14 November 2005 - Speech By Mr Chan Yeng Kit, Chief Executive Officer, Infocomm Development Authority of Singapore At The Plenary Session of the NLB Conference on "Celebrating Knowledge: The Power and Potential", Intercontinental Hotel.
Speech By Mr Chan Yeng Kit, Chief Executive Officer, Infocomm Development Authority of Singapore At The Plenary Session of the NLB Conference on "Celebrating Knowledge: The Power and Potential" on 14 November 2005, Intercontinental Hotel.
Good afternoon, Dr Varaprasad,
Welcome to the plenary session on "The Potential of Convergence".
Libraries have dated back thousands of years. Although it's time-immemorial goal of providing knowledge to the masses remains, it used to have its set of challenges, including search and access. But technology has helped to overcome these challenges.
With convergence, users can search for information about books from the internet even before they lay their hands on them; the numerous e-services provided by the libraries such as online reservations and membership registration and others have made the library users' experience much more pleasant and convenient. Even the onerous task of tracking books is now a breeze with the use of technology.
All these show that convergence is a driving force in our world - the physical with the digital, the television with the computer. It has happened so quickly today.
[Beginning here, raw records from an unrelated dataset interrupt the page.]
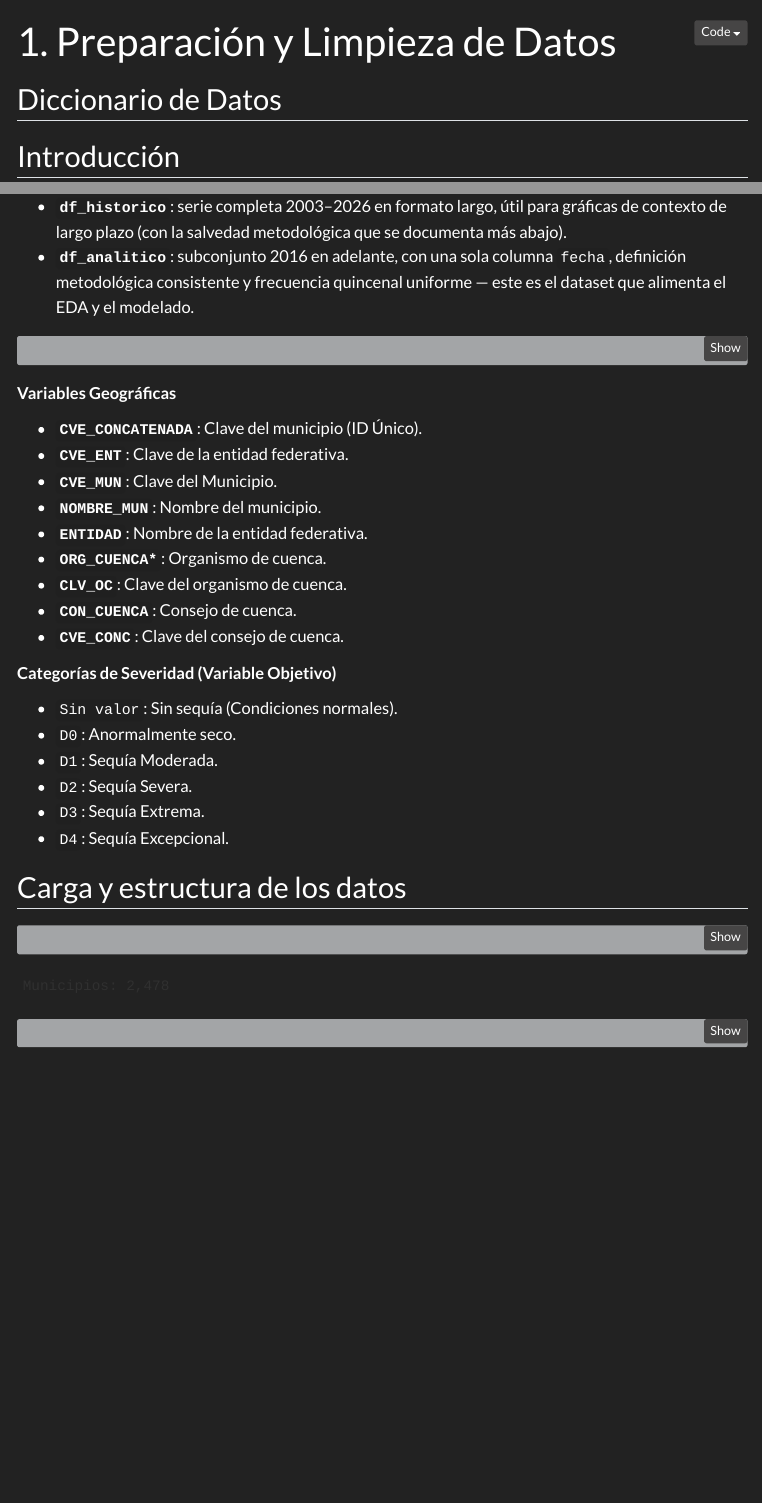
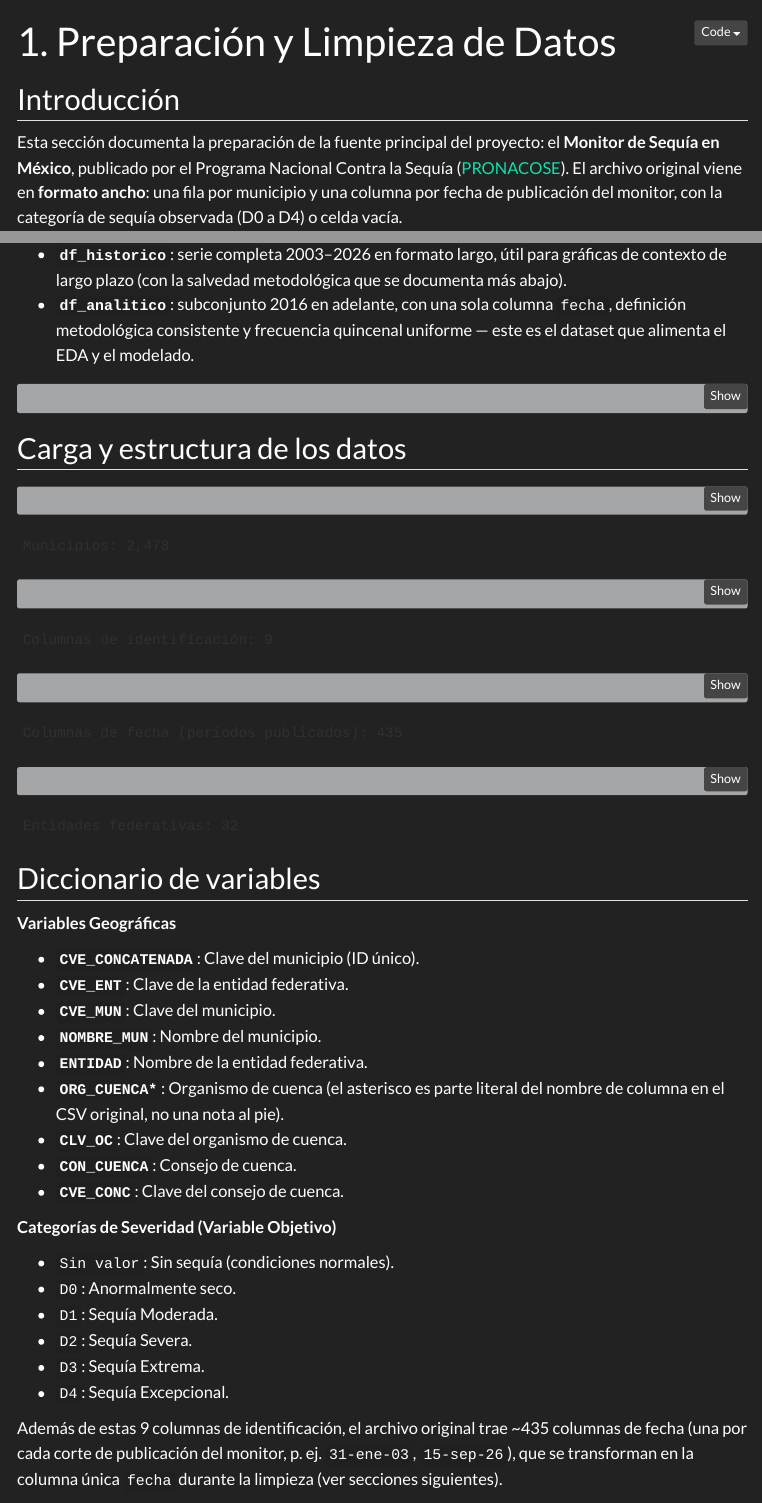
Before and after one commit to gapalfaro-cmyk/Proyecto-de-fin-de-modulo---Alfaro-Badillo-Cruz-Perez-Rupit---copiaSelim, a Quarto document (mis_reportes/01-preparacion_datos.qmd): the page in a window 1100 px wide, from its top, and a second part further down, joined at a grey line. Rendered offline with R 4.5, knitr and Pandoc in place of Quarto, with nearby package versions; menus at the side of the page are left out.

Commit message:
YAAA ESTAAAA

````diff
--- a/mis_reportes/01-preparacion_datos.qmd
+++ b/mis_reportes/01-preparacion_datos.qmd
@@ -4,8 +4,6 @@
 execute:
   cache: true
 ---
-
-## Diccionario de Datos
 
 ## Introducción
 
@@ -42,36 +39,6 @@
 #   df = pd.read_excel("data/raw/MunicipiosSequia.xlsx")
 RUTA_DATOS = "../data/raw/MunicipiosSequiaCSV.csv"
 ```
-
-
-::: {.grid}
-
-::: {.g-col-6}
-**Variables Geográficas**
-
-* **`CVE_CONCATENADA`**: Clave del municipio (ID Único).
-* **`CVE_ENT`**: Clave de la entidad federativa.
-* **`CVE_MUN`**: Clave del Municipio.
-* **`NOMBRE_MUN`**: Nombre del municipio.
-* **`ENTIDAD`**: Nombre de la entidad federativa.
-* **`ORG_CUENCA*`**: Organismo de cuenca.
-* **`CLV_OC`**: Clave del organismo de cuenca.
-* **`CON_CUENCA`**: Consejo de cuenca.
-* **`CVE_CONC`**: Clave del consejo de cuenca.
-:::
-
-::: {.g-col-6}
-**Categorías de Severidad (Variable Objetivo)**
-
-* `Sin valor`: Sin sequía (Condiciones normales).
-* `D0`: Anormalmente seco.
-* `D1`: Sequía Moderada.
-* `D2`: Sequía Severa.
-* `D3`: Sequía Extrema.
-* `D4`: Sequía Excepcional.
-:::
-
-:::
 
 ## Carga y estructura de los datos
 
@@ -93,6 +60,43 @@
 print(f"Columnas de fecha (periodos publicados): {len(columnas_fecha)}")
 print(f"Entidades federativas: {df['ENTIDAD'].nunique()}")
 ```
+
+## Diccionario de variables
+
+::: {.grid}
+
+::: {.g-col-6}
+**Variables Geográficas**
+
+* **`CVE_CONCATENADA`**: Clave del municipio (ID único).
+* **`CVE_ENT`**: Clave de la entidad federativa.
+* **`CVE_MUN`**: Clave del municipio.
+* **`NOMBRE_MUN`**: Nombre del municipio.
+* **`ENTIDAD`**: Nombre de la entidad federativa.
+* **`ORG_CUENCA*`**: Organismo de cuenca (el asterisco es parte literal del
+  nombre de columna en el CSV original, no una nota al pie).
+* **`CLV_OC`**: Clave del organismo de cuenca.
+* **`CON_CUENCA`**: Consejo de cuenca.
+* **`CVE_CONC`**: Clave del consejo de cuenca.
+:::
+
+::: {.g-col-6}
+**Categorías de Severidad (Variable Objetivo)**
+
+* `Sin valor`: Sin sequía (condiciones normales).
+* `D0`: Anormalmente seco.
+* `D1`: Sequía Moderada.
+* `D2`: Sequía Severa.
+* `D3`: Sequía Extrema.
+* `D4`: Sequía Excepcional.
+:::
+
+:::
+
+Además de estas 9 columnas de identificación, el archivo original trae
+~435 columnas de fecha (una por cada corte de publicación del monitor,
+p. ej. `31-ene-03`, `15-sep-26`), que se transforman en la columna única
+`fecha` durante la limpieza (ver secciones siguientes).
 
 ## Verificación de integridad
 
````
Also changed, not shown: mis_reportes/01-preparacion_datos.qmd (1 more changed lines), 5 other files.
In fact,mobile phones, PDAs (personal data assistants), cameras and the Internet are now all contained in a single product that is readily available and affordable.
The potential of convergence is quite limitless.
It also because of convergence that we can digitise almost everything including text, sound, speech, film, graphics, animation and music. Whatever that have been digitised can be presented on a computer and transmitted over the Internet.
Media is now more easily created, manipulated, processed and managed than ever before. Perhaps most significantly, the technical barriers and practical prerequisites for content production have been dramatically reduced in recent years.
Here lies the power of infocomm. With digital convergence brought about by Infocomm, it has leveled the playing field for all. Everyone is now able to access knowledge on an equal footing.
With all this digital convergence going on, what does it mean for our libraries? They will evolve from traditional form to beyond mere digitised collections. What we can expect is that they will have a series of activities that brings together collections, services, and people in support of the full life cycle of creation, dissemination, use, and preservation of data, information, and knowledge.
Bringing the potential of convergence even further, Google surprised the world late last year by announcing their very ambitious "Google Print Library" project to make the full text of all the world's printed books searchable by anyone. If the project turns out well over the next 5-10 years, we would see an online digital library with as many as 30 million books.
By moving digital materials onto the Internet,people no longer have to be together, at the same time and in the same place, to share information and knowledge. This will inevitably mean that information and knowledge will then be available for use at much shorter interval resulting in greater efficiency for all.
Equally important, the same digital material can be reorganised and presented in different ways to suit different audiences.
Without the limitations of physical space, we can maintain a substantial archive of work with multiple revisions that might become important in the future.
The potential and opportunities of convergence is therefore for us to optimise.
In this afternoon plenary session, we have with us three distinguished knowledge professionals to share with us their convergence experiences. They are Professor Howard Besser from the New York University, Dr Zhan Furui from the National Library of China, and Mr Doug Johnson from the Media and Technology for Mankato Public Schools.
I will leave it to the emcee to introduce each of the speakers.